Todd Potter, Sports Editor

Kevin Durant’s decision to leave the Oklahoma City Thunder and instead join the Golden State Warriors did more than just turn heads, as fans, players, and even past teammates gasped at his unpredictable move.

Durant announced in a post on The Player’s Tribune that he was going to sign with the Warriors instead of re-signing with the Thunder, the team he had been a part of since he was drafted 8 years ago.   

The Thunder made it to the Conference Finals in the NBA Playoffs with Durant in 2011, 2012, 2014, and 2016.  They made it to the NBA Finals in 2012, losing to the Miami Heat in five games.  In 2014, he won the MVP award, receiving more votes than Lebron James and Blake Griffin.  

The mayor of Oklahoma City, Mick Cornett, explains how much Durant meant to the city’s reputation after hearing he joined the Warriors.    

“If you said you’re from Oklahoma City, they’re likely to say Kevin Durant or they’re likely to say OKC Thunder.  He put us on the map. …  He was the face of the franchise both here locally and worldwide.”

The addition of Kevin Durant to the already-dominant Warriors (featuring back-to-back MVP Stephen Curry, two-time All-Star Klay Thompson, and All-Star Draymond Green) has upset many people. Some say it creates a “superteam.”  Others point out Durant’s move to improve his chances of winning doesn’t align with the obligation of superstars to stay with the team that first drafted them.  

Rishi Sunkavalli (11) suggests this move will decrease the competitiveness in the playoffs.

“Kevin Durant moving to the Warriors has not only affected the Warriors and Thunder.  It has thrown off the entire competitive balance of the NBA.  This competitive balance is what made the 2016 NBA Playoffs one of the best in recent memory.”

So far, the absence of Durant hasn’t hindered the Thunder’s ability to win.  Russell Westbrook has stepped up, accumulating an average of 34.2 points over the first five games of the season.  The Thunder extended the contracts of their main three players, Russell Westbrook, Steven Adams, and Victor Oladipo, showing that they aren’t necessarily trying to acquire a superstar through free agency and want to build the franchise around the good players that they already have.  

The 4-1 Warriors are gradually adjusting to the addition of Durant and getting used to working as a team.

Srujan Kumar (11) insists that the Warriors have yet to reach their full potential.

“The Warriors still need to work on their team as a whole, especially due to their lack of defense in the paint.  Both Durant and Curry haven’t had drops in their stats. That alone is significant enough that they are able to work together and not against each other.”
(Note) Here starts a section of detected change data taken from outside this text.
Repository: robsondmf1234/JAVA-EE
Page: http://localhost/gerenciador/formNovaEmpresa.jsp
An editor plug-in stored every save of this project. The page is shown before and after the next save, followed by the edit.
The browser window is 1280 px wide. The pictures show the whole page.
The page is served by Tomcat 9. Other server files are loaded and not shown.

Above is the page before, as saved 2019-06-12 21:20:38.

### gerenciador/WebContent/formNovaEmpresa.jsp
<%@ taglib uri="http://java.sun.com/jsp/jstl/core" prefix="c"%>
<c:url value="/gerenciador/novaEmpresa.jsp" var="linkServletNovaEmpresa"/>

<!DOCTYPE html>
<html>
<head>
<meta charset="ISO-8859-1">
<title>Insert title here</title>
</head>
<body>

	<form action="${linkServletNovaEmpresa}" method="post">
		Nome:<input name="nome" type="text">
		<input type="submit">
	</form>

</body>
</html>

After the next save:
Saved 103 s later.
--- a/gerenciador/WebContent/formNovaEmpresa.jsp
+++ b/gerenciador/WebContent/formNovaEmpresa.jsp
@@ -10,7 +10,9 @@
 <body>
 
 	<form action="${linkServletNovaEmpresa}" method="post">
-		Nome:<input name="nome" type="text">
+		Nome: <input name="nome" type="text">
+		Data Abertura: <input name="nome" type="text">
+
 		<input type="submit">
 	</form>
This 2016-2017 NBA season is sure to be exciting, especially with Durant and the Warriors on their hunt for the playoffs, seeking revenge against the Cleveland Cavaliers, having lost to them in Game 7 of the Finals last season.